Among the lines of the records below, count those with the word "rect". Reply with that number alone.

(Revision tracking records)
- - - - - - -

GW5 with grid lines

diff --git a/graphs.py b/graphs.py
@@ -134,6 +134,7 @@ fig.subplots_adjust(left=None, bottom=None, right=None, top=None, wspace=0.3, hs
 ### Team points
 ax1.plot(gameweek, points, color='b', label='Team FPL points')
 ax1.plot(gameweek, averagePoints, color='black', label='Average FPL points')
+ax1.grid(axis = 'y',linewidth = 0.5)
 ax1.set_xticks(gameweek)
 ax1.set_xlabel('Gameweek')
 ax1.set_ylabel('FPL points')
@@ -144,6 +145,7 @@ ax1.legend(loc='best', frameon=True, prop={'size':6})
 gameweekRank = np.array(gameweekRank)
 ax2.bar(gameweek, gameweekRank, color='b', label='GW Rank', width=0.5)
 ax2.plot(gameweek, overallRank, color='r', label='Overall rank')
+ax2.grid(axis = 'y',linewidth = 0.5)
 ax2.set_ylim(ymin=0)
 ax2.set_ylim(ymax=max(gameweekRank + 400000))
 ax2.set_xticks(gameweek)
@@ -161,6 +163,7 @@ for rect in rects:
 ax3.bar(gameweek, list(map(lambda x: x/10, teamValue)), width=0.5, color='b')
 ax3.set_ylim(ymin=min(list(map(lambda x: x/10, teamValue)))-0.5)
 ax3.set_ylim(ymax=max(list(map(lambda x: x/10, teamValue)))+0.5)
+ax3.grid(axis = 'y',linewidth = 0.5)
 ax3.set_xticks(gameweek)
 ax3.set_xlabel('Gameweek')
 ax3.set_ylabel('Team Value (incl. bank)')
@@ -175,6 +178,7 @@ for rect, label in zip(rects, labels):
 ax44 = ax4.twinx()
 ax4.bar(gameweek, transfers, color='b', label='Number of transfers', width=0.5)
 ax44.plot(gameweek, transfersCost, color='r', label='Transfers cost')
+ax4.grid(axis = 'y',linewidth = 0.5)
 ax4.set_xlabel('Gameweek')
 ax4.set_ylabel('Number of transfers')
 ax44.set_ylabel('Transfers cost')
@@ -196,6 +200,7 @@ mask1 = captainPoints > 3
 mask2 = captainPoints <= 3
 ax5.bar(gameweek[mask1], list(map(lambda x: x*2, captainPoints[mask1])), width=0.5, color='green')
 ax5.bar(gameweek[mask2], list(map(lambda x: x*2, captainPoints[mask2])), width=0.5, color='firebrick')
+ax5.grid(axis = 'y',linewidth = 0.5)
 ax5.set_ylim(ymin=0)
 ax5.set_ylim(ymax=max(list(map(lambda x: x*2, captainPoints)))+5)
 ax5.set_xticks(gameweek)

- - - - - - -

SOLUTION TO THIS EXERCISE:
2